Another widefield favorite is the Double Cluster (NGC-884/NGC-869). Dozens of stars centered around two cores are visible in the telescope, with a smattering of brighter stars.
One real treat tonight was getting to view NGC-1499, the California Nebula. An H-Beta filter was required to see it at all, and even then, in Jerry’s 10″, it appeared as a very large and extremely faint nebulosity surrounding a host of stars in the Milky Way.
A great globular cluster, M15, was visible tonight in Pegasus. I like to call it the Hedge Apple Cluster, because of its proximity to the winged horse’s mouth. Many stars were resolved in a tight little ball with a stellar core.
Before it sunk too low in the western sky, I pointed my 8″ at M11, the Wild Duck Cluster. To this day, I cannot see the shape of a duck or flock of ducks in this cluster, but it is nevertheless a pretty sight. It contains dozens of finely resolved bright stars with one really bright star towards one edge.
M45, the Pleiades, is another one of those celestial objects I have to look at every time I see it in the sky. Several stars in this stunning open cluster are visible to the naked eye, but through binoculars or a telescope with a wide field of view, it is simply breathtaking. Many of the brighter stars, to me, form a pattern resembling that of the Apollo lunar lander.
The Hyades is another naked-eye star cluster in Taurus. There aren’t a lot of members, but it is interesting because it contains 3 pairs of bright stars arranged in a lovely hexagon pattern.

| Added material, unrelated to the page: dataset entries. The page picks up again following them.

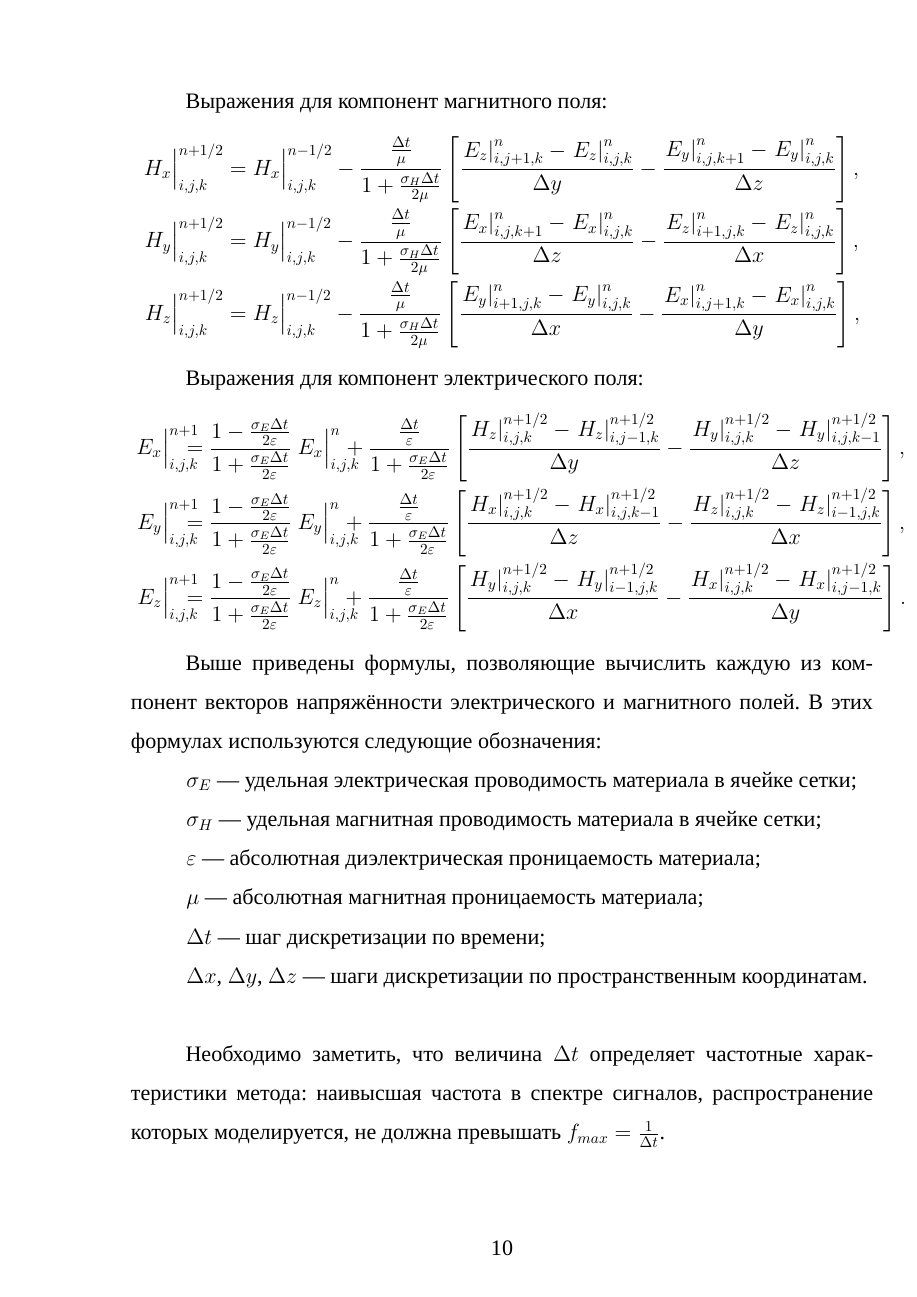
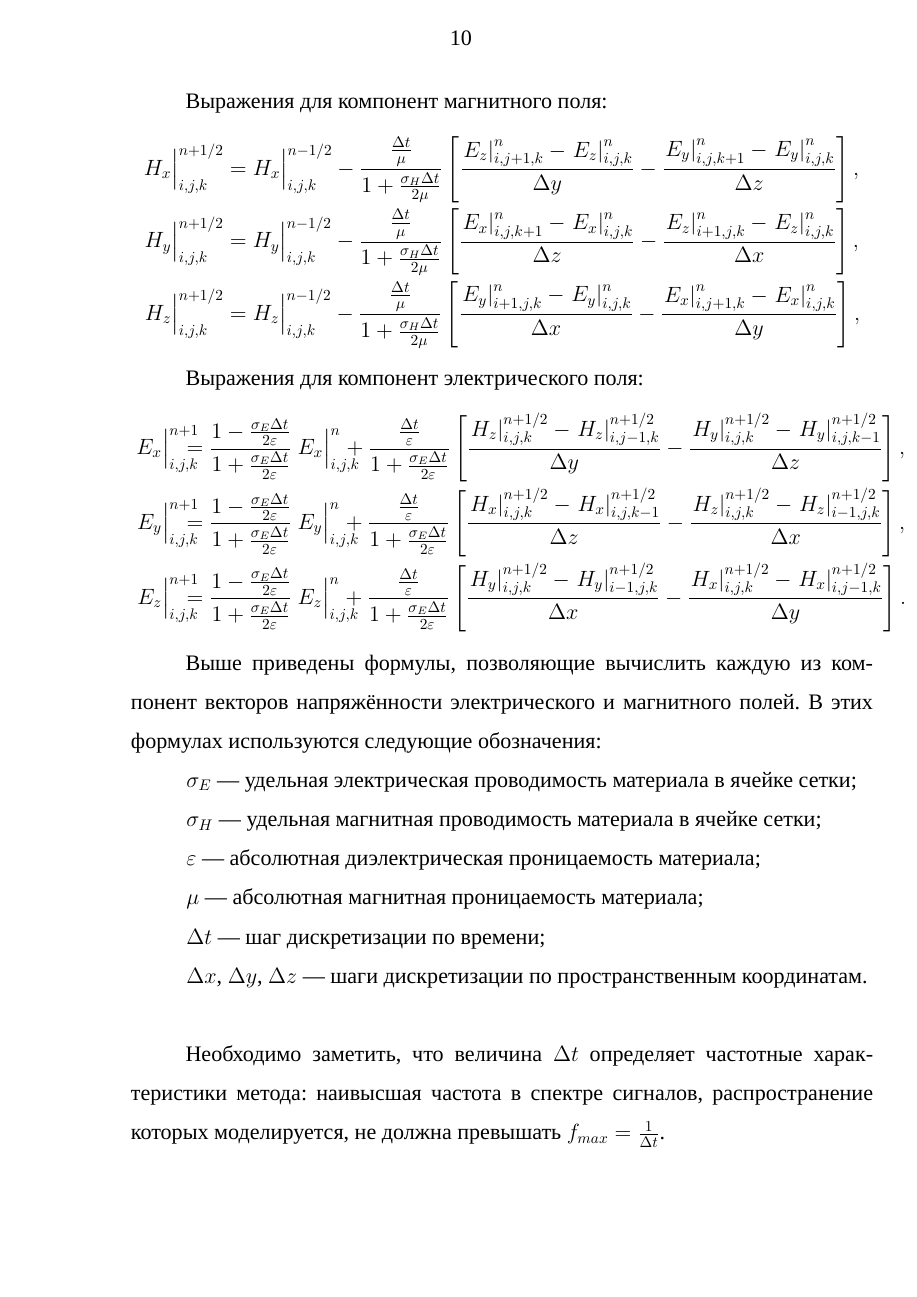
Before and after one commit to N-Nagorny/bachelor-diploma, a LaTeX document (main.tex, which reads include/preamble.tex): page 10 of 31. Compiled offline with XeLaTeX; a missing font is replaced by an installed copy or a similar font.

Commit message:
Move page numbers up
Signed-off-by: N-Nagorny <nikiton-n@Mail.ru>

```diff
--- a/include/preamble.tex
+++ b/include/preamble.tex
@@ -7,6 +7,15 @@
 \usepackage{xunicode} % Unicode для XeTeX
 \usepackage{xltxtra}  % Верхние и нижние индексы
 \usepackage{pdfpages} % Вставка PDF
+
+% Move page numbers up
+\usepackage{fancyhdr}
+
+\fancyhf{}
+\chead{\thepage}
+\renewcommand{\headrulewidth}{0pt}
+\pagestyle{fancy}
+
 
 % Шрифты, xelatex
 \defaultfontfeatures{Ligatures=TeX}
@@ -56,6 +65,7 @@
 % Содержание
 \usepackage{textcase}
 \usepackage[subfigure]{tocloft}
+\AtBeginDocument{\addtocontents{toc}{\protect\thispagestyle{fancy}}}
 \renewcommand{\cfttoctitlefont}{\bfseries\vspace{1.5em}}
 \renewcommand{\cftsecfont}{\hspace{0pt}}            % Имена секций в содержании не жирным шрифтом
 \renewcommand\cftsecleader{\cftdotfill{\cftdotsep}} % Точки для секций в содержании
```
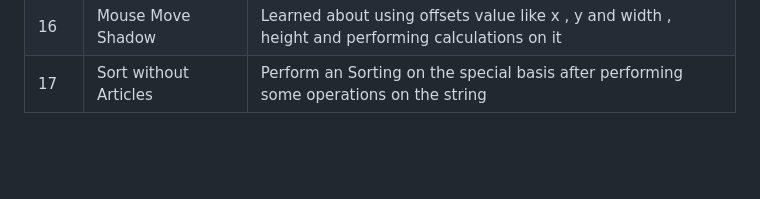
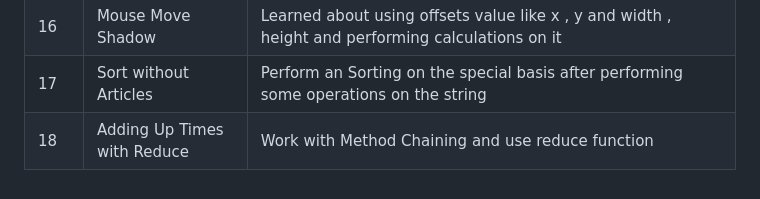
Before and after one commit to Ug0510/js30-projects-challenge, a Markdown page: README.md, the part around the change. GitHub-like rendering; blank space fills up the shorter version.

Commit message:
Did the Entry of 18th project progress in the README.md file

```diff
--- a/README.md
+++ b/README.md
@@ -53,3 +53,4 @@ Real growth happens through **building**. By committing to this challenge, I’m
 | 15  | LocalStorage & Event Delegation  | Learned about using LocalStorage and more about what is event Delegation and how to use it and it's benefits and use case |
 | 16  | Mouse Move Shadow  | Learned about using offsets value like x , y and width , height and performing calculations on it |
 | 17  | Sort without Articles | Perform an Sorting on the special basis after performing some operations on the string |
+| 18  | Adding Up Times with Reduce | Work with Method Chaining and use reduce function  |
```
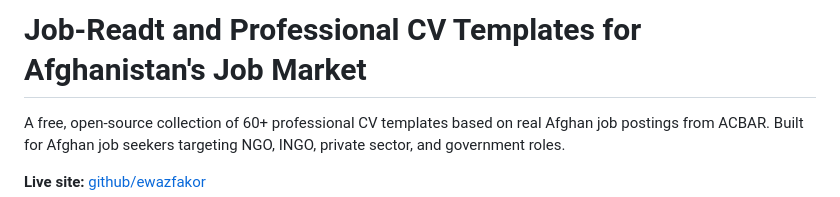
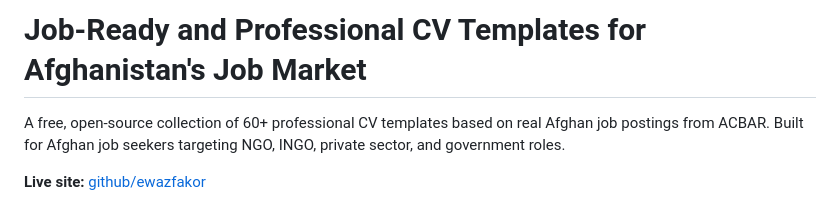
Before and after one commit to ewazfakor/cv-template-collection, a Markdown page: README.md, the part around the change. GitHub-like rendering.

Commit message:
Update README.md
fix the misspelling

```diff
--- a/README.md
+++ b/README.md
@@ -1,4 +1,4 @@
-# Job-Readt and Professional CV Templates for Afghanistan's Job Market
+# Job-Ready and Professional CV Templates for Afghanistan's Job Market
 
 A free, open-source collection of 60+ professional CV templates based on real Afghan job postings from ACBAR. Built for Afghan job seekers targeting NGO, INGO, private sector, and government roles.
 
```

Although low in the sky, we also looked at M1, the . It was a large oval of medium brightness. In my 8″ dob, details weren’t apparent, but just knowing that it is the remnant of a star exploding 1000 years ago is awe-inspiring.
While English knights were storming the French coast of Normandy, Chinese astronomers were staring in wonder at this mysterious “new star” that was visible even in daylight for a few weeks. Now, all that’s left is an ever-expanding mass of cooling gases that we call the Crab Nebula. Wow!
At one point during the evening, being told she would be attending a telescope party, little Olivia declared, “this sure isn’t much of a party!” But after seeing all these treasures last night, I would have to disagree with her. Despite the increasing wind, the cooling temperatures, and the increasing dew, it was a great night at the Gott!